◆ **Task prompt**
Exact repetition is required: output every record in full.

(Records excerpted from a collection)
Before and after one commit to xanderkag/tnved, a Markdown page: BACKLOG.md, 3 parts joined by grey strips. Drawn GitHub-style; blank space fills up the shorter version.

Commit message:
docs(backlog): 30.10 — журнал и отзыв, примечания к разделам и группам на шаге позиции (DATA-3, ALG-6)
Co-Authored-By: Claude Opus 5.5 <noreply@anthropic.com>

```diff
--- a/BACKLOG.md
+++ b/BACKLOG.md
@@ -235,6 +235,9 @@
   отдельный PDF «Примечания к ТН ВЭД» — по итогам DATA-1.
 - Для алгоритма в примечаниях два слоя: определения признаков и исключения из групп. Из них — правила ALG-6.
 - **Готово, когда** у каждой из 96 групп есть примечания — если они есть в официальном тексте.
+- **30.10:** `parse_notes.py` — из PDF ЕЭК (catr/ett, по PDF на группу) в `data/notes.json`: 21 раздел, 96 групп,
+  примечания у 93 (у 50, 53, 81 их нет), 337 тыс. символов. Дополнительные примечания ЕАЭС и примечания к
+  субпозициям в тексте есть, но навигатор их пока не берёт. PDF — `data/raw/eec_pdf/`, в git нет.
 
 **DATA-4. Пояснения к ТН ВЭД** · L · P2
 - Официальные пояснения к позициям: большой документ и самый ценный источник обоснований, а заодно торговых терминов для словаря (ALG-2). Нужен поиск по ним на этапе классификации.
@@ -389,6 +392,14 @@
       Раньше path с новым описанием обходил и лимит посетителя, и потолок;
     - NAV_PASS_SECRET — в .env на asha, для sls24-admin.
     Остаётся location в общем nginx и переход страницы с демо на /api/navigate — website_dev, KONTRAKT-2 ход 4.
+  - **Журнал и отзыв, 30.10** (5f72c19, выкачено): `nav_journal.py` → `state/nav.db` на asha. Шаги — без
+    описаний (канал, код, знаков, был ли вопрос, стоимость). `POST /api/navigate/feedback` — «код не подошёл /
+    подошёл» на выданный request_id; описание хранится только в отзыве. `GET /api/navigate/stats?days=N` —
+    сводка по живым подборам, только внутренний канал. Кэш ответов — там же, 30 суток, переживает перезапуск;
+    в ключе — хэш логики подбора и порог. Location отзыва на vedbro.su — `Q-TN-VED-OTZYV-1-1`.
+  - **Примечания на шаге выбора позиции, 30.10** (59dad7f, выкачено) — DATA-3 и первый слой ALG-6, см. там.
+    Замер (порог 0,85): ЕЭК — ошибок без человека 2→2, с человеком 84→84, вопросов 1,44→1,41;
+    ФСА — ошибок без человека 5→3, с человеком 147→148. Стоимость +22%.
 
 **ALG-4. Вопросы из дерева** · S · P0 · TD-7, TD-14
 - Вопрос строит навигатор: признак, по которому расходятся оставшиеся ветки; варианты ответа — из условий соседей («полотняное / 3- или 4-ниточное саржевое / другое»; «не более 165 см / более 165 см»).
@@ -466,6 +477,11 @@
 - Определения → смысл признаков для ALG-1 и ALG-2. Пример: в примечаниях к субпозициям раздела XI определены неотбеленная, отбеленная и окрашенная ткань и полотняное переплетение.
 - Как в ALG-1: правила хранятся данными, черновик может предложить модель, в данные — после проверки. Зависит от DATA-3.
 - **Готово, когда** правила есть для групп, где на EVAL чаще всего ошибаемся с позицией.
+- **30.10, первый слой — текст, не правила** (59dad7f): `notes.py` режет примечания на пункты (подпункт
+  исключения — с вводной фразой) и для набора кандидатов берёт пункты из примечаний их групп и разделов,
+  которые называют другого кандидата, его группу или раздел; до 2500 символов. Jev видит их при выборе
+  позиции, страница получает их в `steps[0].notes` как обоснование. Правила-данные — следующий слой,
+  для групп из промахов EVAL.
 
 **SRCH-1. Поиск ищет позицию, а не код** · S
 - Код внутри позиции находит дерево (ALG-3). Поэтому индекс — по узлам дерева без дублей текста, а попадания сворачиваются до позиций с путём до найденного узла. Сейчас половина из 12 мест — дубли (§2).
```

◆ **Output for this exercise**
Before and after one commit to xanderkag/tnved, a Markdown page: BACKLOG.md, 3 parts joined by grey strips. Drawn GitHub-style; blank space fills up the shorter version.

Commit message:
docs(backlog): 30.10 — журнал и отзыв, примечания к разделам и группам на шаге позиции (DATA-3, ALG-6)
Co-Authored-By: Claude Opus 5.5 <noreply@anthropic.com>

```diff
--- a/BACKLOG.md
+++ b/BACKLOG.md
@@ -235,6 +235,9 @@
   отдельный PDF «Примечания к ТН ВЭД» — по итогам DATA-1.
 - Для алгоритма в примечаниях два слоя: определения признаков и исключения из групп. Из них — правила ALG-6.
 - **Готово, когда** у каждой из 96 групп есть примечания — если они есть в официальном тексте.
+- **30.10:** `parse_notes.py` — из PDF ЕЭК (catr/ett, по PDF на группу) в `data/notes.json`: 21 раздел, 96 групп,
+  примечания у 93 (у 50, 53, 81 их нет), 337 тыс. символов. Дополнительные примечания ЕАЭС и примечания к
+  субпозициям в тексте есть, но навигатор их пока не берёт. PDF — `data/raw/eec_pdf/`, в git нет.
 
 **DATA-4. Пояснения к ТН ВЭД** · L · P2
 - Официальные пояснения к позициям: большой документ и самый ценный источник обоснований, а заодно торговых терминов для словаря (ALG-2). Нужен поиск по ним на этапе классификации.
@@ -389,6 +392,14 @@
       Раньше path с новым описанием обходил и лимит посетителя, и потолок;
     - NAV_PASS_SECRET — в .env на asha, для sls24-admin.
     Остаётся location в общем nginx и переход страницы с демо на /api/navigate — website_dev, KONTRAKT-2 ход 4.
+  - **Журнал и отзыв, 30.10** (5f72c19, выкачено): `nav_journal.py` → `state/nav.db` на asha. Шаги — без
+    описаний (канал, код, знаков, был ли вопрос, стоимость). `POST /api/navigate/feedback` — «код не подошёл /
+    подошёл» на выданный request_id; описание хранится только в отзыве. `GET /api/navigate/stats?days=N` —
+    сводка по живым подборам, только внутренний канал. Кэш ответов — там же, 30 суток, переживает перезапуск;
+    в ключе — хэш логики подбора и порог. Location отзыва на vedbro.su — `Q-TN-VED-OTZYV-1-1`.
+  - **Примечания на шаге выбора позиции, 30.10** (59dad7f, выкачено) — DATA-3 и первый слой ALG-6, см. там.
+    Замер (порог 0,85): ЕЭК — ошибок без человека 2→2, с человеком 84→84, вопросов 1,44→1,41;
+    ФСА — ошибок без человека 5→3, с человеком 147→148. Стоимость +22%.
 
 **ALG-4. Вопросы из дерева** · S · P0 · TD-7, TD-14
 - Вопрос строит навигатор: признак, по которому расходятся оставшиеся ветки; варианты ответа — из условий соседей («полотняное / 3- или 4-ниточное саржевое / другое»; «не более 165 см / более 165 см»).
@@ -466,6 +477,11 @@
 - Определения → смысл признаков для ALG-1 и ALG-2. Пример: в примечаниях к субпозициям раздела XI определены неотбеленная, отбеленная и окрашенная ткань и полотняное переплетение.
 - Как в ALG-1: правила хранятся данными, черновик может предложить модель, в данные — после проверки. Зависит от DATA-3.
 - **Готово, когда** правила есть для групп, где на EVAL чаще всего ошибаемся с позицией.
+- **30.10, первый слой — текст, не правила** (59dad7f): `notes.py` режет примечания на пункты (подпункт
+  исключения — с вводной фразой) и для набора кандидатов берёт пункты из примечаний их групп и разделов,
+  которые называют другого кандидата, его группу или раздел; до 2500 символов. Jev видит их при выборе
+  позиции, страница получает их в `steps[0].notes` как обоснование. Правила-данные — следующий слой,
+  для групп из промахов EVAL.
 
 **SRCH-1. Поиск ищет позицию, а не код** · S
 - Код внутри позиции находит дерево (ALG-3). Поэтому индекс — по узлам дерева без дублей текста, а попадания сворачиваются до позиций с путём до найденного узла. Сейчас половина из 12 мест — дубли (§2).
```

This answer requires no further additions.